A White House review of President Barack Obama's Afghanistan war strategy being released on Thursday will report that foreign forces are making headway against the Taliban but that hefty challenges remain.
The review, which the administration has indicated will not result in major strategy changes, is expected to cite hurdles including the need to strengthen Afghan governance and goading Pakistan to eliminate insurgent safe havens.
In what could be a preview of the report, Obama, who is aiming to demonstrate enough progress to start bringing troops home next year, told lawmakers on Wednesday his war strategy was yielding gradual progress and U.S.-led forces would stick with his approach.
Despite the cautious optimism from military commanders a year after he ordered an extra 30,000 troops to Afghanistan, Obama must overcome skepticism on Capitol Hill and among Americans tired of the long, expensive conflict.
Casualties have reached a record high this year as the Taliban insurgency expands.
"There have been isolated security successes, but there's no overarching progress," said Caroline Wadhams, an expert on South Asia at the Center for American Progress. "All the dynamics that are enabling the insurgency remain."
A U.S. and NATO force of 150,000 troops, including 100,000 Americans, has pushed back the Taliban in cities like Kandahar, an encouraging sign as allied troops hope to start putting Afghan soldiers in the lead on security. Officials say that overall, the insurgency's momentum has been halted.
But in the absence of major strides by Afghan forces, who are growing rapidly in numbers but still learning to shoot and, in many cases, to read, those gains "cannot be maintained without continued U.S. involvement, both military and financial," Wadhams said.

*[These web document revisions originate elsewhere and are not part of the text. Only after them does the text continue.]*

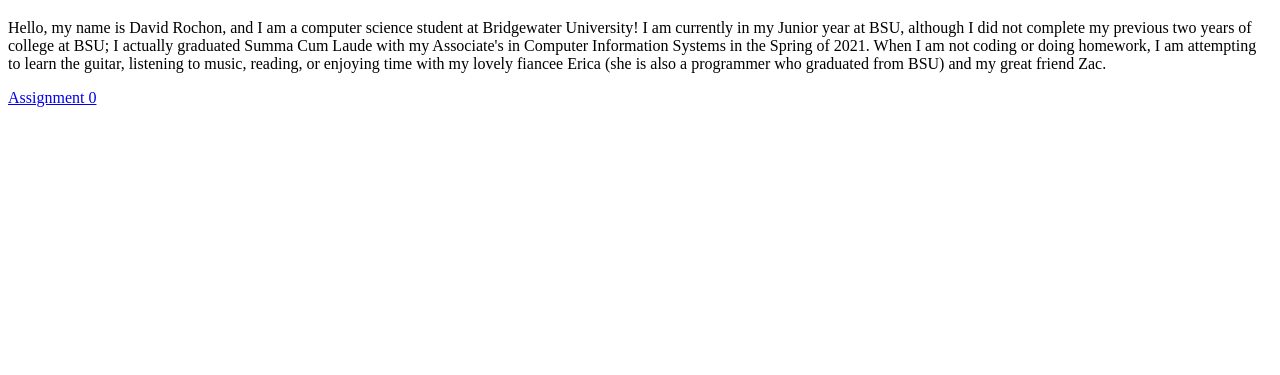
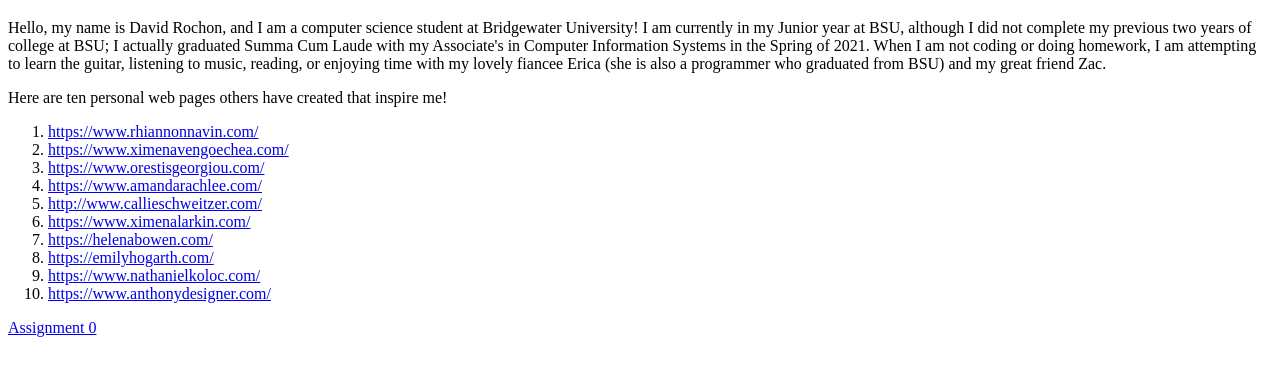
Before and after one commit to FutuRePr0Grammer/FutuRePr0Grammer.github.io, a plain HTML site: page index.html in a window 1280 px wide. Shown: the part 61-436 px from the top of the page. Drawn offline with Linux system fonts and the light colour scheme.

Commit message:
added flavor text to introduce the imagemap and the list of inspiring websites. Also added the inspiring websites in a list, as well as a back to home page button on assignment_0.html

```diff
--- a/index.html
+++ b/index.html
@@ -17,6 +17,20 @@
         am attempting to learn the guitar, listening to music, reading, or enjoying time with my lovely
         fiancee Erica (she is also a programmer who graduated from BSU) and my great friend Zac.
     </p>
+    <!---ten personal web pages that inspire me-->
+    <p>Here are ten personal web pages others have created that inspire me!</p>
+    <ol>
+        <li><a href = "https://www.rhiannonnavin.com/">https://www.rhiannonnavin.com/</a></li>
+        <li><a href = "https://www.ximenavengoechea.com/">https://www.ximenavengoechea.com/</a></li>
+        <li><a href = "https://www.orestisgeorgiou.com/">https://www.orestisgeorgiou.com/</a></li>
+        <li><a href = "https://www.amandarachlee.com/">https://www.amandarachlee.com/</a></li>
+        <li><a href = "http://www.callieschweitzer.com/">http://www.callieschweitzer.com/</a></li>
+        <li><a href = "https://www.ximenalarkin.com/">https://www.ximenalarkin.com/</a></li>
+        <li><a href = "https://helenabowen.com/">https://helenabowen.com/</a></li>
+        <li><a href = "https://emilyhogarth.com/">https://emilyhogarth.com/</a></li>
+        <li><a href = "https://www.nathanielkoloc.com/">https://www.nathanielkoloc.com/</a></li>
+        <li><a href = "https://www.anthonydesigner.com/">https://www.anthonydesigner.com/</a></li>
+    </ol>
     <!---link to the page for assignment 0-->
     <p><a href = "assignment_0.html">Assignment 0</a></p>
 </body>
```
Also changed, not shown: assignment_0.html (+6 -0 lines).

It has been the bloodiest year since Western forces ousted the Taliban in 2001, with almost 700 foreign troops killed in 2010. Afghan civilians bear the biggest brunt of the conflict as insurgents expand from traditional strongholds into once peaceful areas in the north and west.

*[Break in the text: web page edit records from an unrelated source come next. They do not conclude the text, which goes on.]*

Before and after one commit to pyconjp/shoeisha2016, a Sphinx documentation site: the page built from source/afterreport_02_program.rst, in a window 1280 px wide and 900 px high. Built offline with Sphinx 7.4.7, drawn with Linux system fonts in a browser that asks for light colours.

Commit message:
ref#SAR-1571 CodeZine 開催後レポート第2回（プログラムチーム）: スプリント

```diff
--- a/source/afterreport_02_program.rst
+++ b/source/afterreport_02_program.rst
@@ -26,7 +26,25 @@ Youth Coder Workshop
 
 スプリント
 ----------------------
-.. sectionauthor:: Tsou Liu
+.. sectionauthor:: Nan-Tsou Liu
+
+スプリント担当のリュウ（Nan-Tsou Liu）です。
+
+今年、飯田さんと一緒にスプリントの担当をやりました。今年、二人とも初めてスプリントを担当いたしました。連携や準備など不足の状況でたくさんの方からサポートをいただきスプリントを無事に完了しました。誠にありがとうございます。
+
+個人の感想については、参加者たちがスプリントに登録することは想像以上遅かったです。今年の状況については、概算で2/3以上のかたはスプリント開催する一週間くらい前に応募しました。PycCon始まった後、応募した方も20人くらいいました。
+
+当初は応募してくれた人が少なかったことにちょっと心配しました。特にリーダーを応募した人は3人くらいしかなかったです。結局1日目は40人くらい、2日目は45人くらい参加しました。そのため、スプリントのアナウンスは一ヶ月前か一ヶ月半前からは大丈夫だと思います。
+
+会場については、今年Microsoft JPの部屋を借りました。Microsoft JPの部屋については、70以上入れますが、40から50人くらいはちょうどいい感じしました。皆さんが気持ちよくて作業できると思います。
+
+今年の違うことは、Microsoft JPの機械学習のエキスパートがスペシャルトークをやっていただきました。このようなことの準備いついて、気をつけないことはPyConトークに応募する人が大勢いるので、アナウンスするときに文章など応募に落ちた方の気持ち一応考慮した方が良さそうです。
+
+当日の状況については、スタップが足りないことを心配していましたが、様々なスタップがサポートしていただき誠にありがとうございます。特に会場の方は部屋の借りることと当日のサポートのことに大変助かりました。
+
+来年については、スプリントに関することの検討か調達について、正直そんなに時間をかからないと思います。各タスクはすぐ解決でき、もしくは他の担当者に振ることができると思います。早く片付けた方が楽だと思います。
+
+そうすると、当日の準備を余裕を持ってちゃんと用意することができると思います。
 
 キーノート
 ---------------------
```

The war in Afghanistan, which now costs at least $113 billion a year, is a fiscal drain as Obama struggles to revive the U.S. economy and create jobs. He appears set on beginning to withdraw U.S. forces next July.

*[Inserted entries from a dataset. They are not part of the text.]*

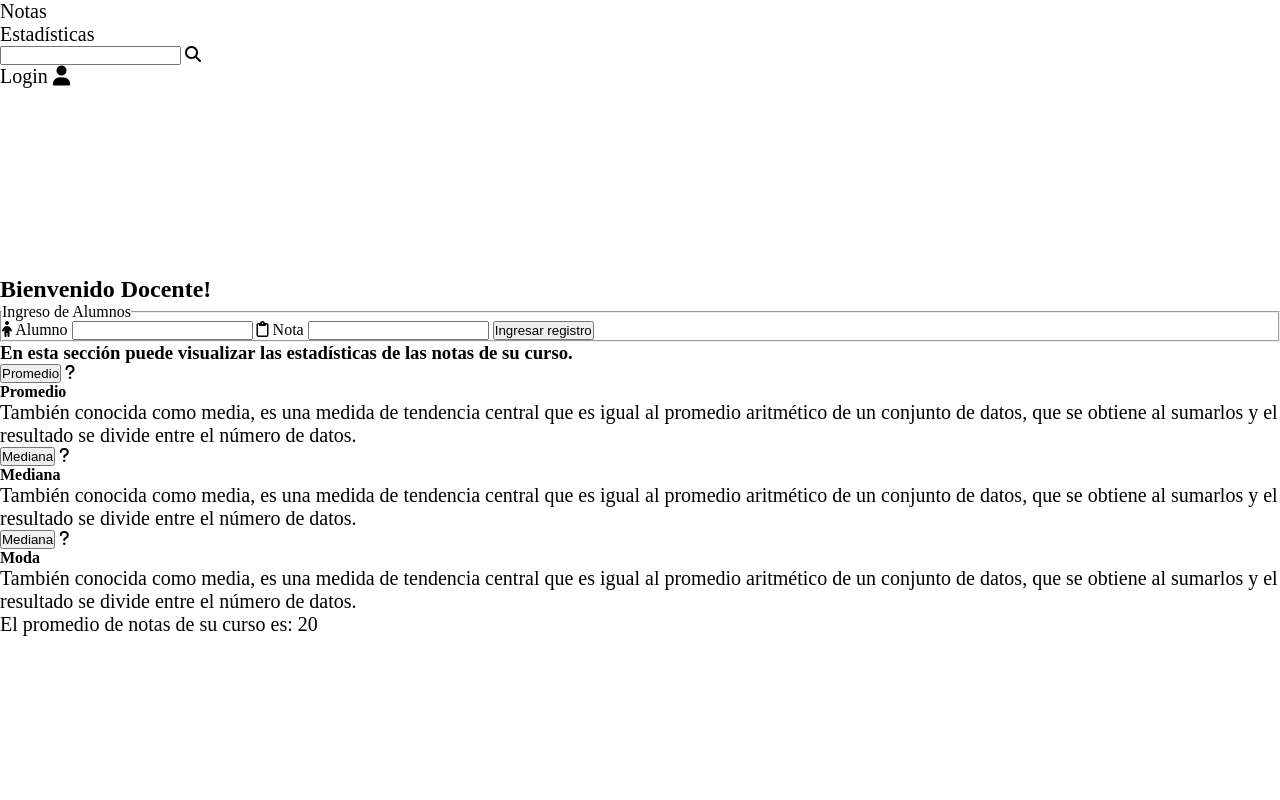
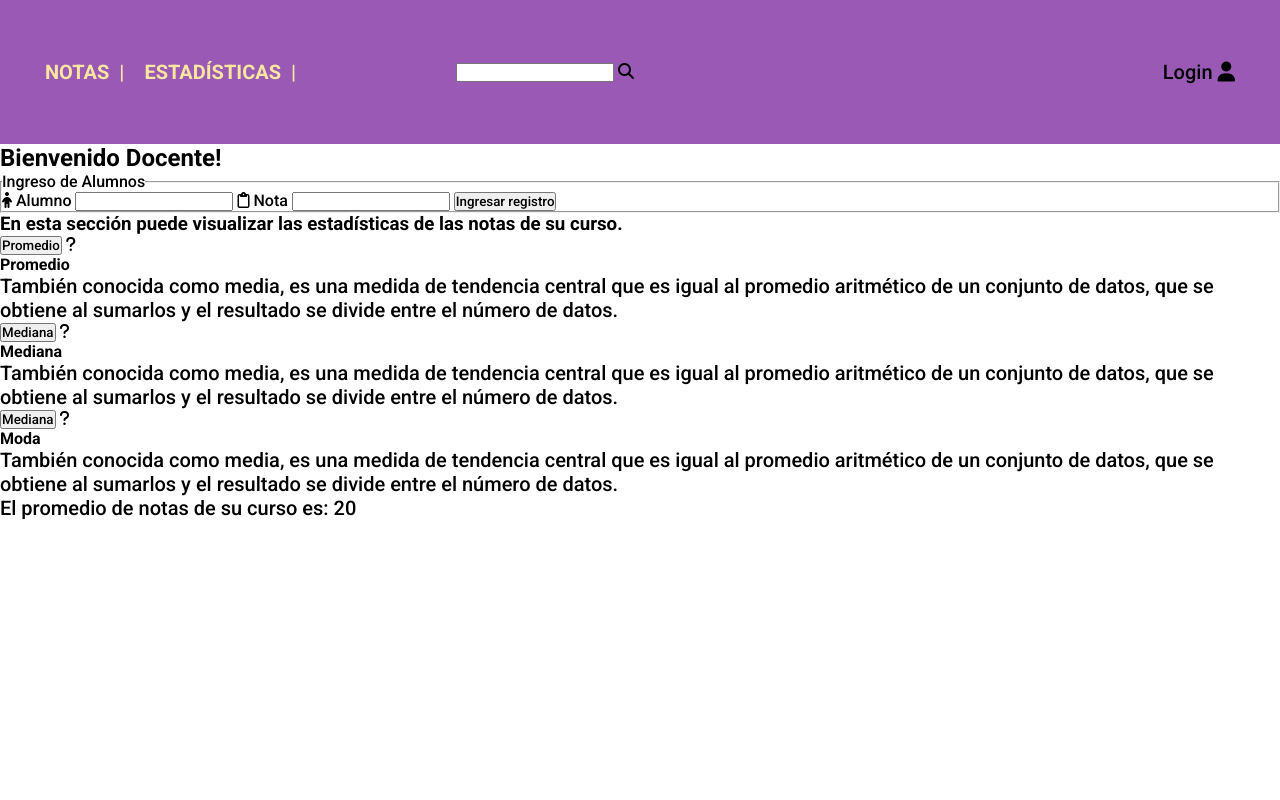
Before and after one commit to raulsr92/ProyectoJavaScript-IngresoNotas, a plain HTML site: page index.html in a window 1280 px wide. Shown: the top 800 px of the page. Drawn offline with Linux system fonts and the light colour scheme.

Commit message:
Estilos css al header - parte 1

```diff
--- a/estilos.css
+++ b/estilos.css
@@ -1,7 +1,14 @@
+/*Fuente para el proyecto*/
+
+@import url('https://fonts.googleapis.com/css2?family=Roboto:wght@300;500;700&display=swap');
+
+/*Estilos Universales*/
+
 *{
     margin: 0;
     padding: 0;
     box-sizing: border-box;
+    font-family: 'Roboto', sans-serif;
 }
 
 a{
@@ -17,11 +24,63 @@ a, p{
 header{
     width: 100%;
     height: auto;
+    display: flex;
+    background-color: #9B59B6 ;
+    padding: 45px;
+    align-items: center;
 }
 
 body{
     width: 100%;
     height: auto;
     display: grid;
-    grid-template-rows: 1fr 3fr 1fr;
+    grid-template-rows: 0.5fr 3fr 0.5fr;
 }
+
+.menu--options{
+    margin-right: 140px;
+}
+
+.menu--options ul{
+    list-style: none;
+    display: flex;
+    text-transform: uppercase;
+}
+
+.menu--options ul li{
+    margin-right: 20px;
+    font-weight: 700;
+}
+
+.menu--options ul li::after{
+    content: "|";
+    font-size: 20px;
+    color: #F9E79F;
+}
+
+
+.menu--options ul li a{
+    color: #F9E79F ;
+    padding-right: 10px;
+}
+
+
+
+
+.menu--login{
+    margin-left: auto;
+}
+
+
+
+
+
+
+/*Estilos del Footer*/
+
+
+
+
+footer{
+    background-color: #C39BD3;
+}
```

MORE COOPERATION SOUGHT FROM PAKISTAN
While the troop increase is bearing fruit in some areas, the picture is more troubling overall.
In some areas, Taliban intimidation has brought local government to a halt. Western suspicions that President Hamid Karzai has failed to crack down on corrupt officials have helped widen a rift with the Afghan leader. After nine years of aid efforts, poverty and illiteracy remain widespread.
Obama's strategy overhaul a year ago included a "civilian surge" of aid workers, diplomats and other experts sent to Afghanistan.
But Andrew Exum, a scholar at the Center for a New American Security, a think tank close to the White House, said even more needed to be done to ensure weak governance did not undermine the gains made on security.
"If governance is one of our Achilles' heels, we have to weight our resources there," he said.
The White House review is expected to note that more cooperation is needed from Pakistan, which the United States is pressuring to go after militants operating in border areas.
The New York Times reported this week that two recent classified intelligence reports said the Afghanistan strategy had little chance of success unless Pakistan prevented insurgents from launching attacks from border sanctuaries.
The war has become a source of tension between Obama and some fellow Democrats who see little chance of quick success. It threatens to become more of a political liability for Obama next spring, when Taliban fighters could pick up attacks after a winter lull.
"I think there's a willingness to allow the strategy some more time, but in the spring we may see some more crucial decisions being made," said Lisa Curtis, a scholar at the conservative Heritage Foundation.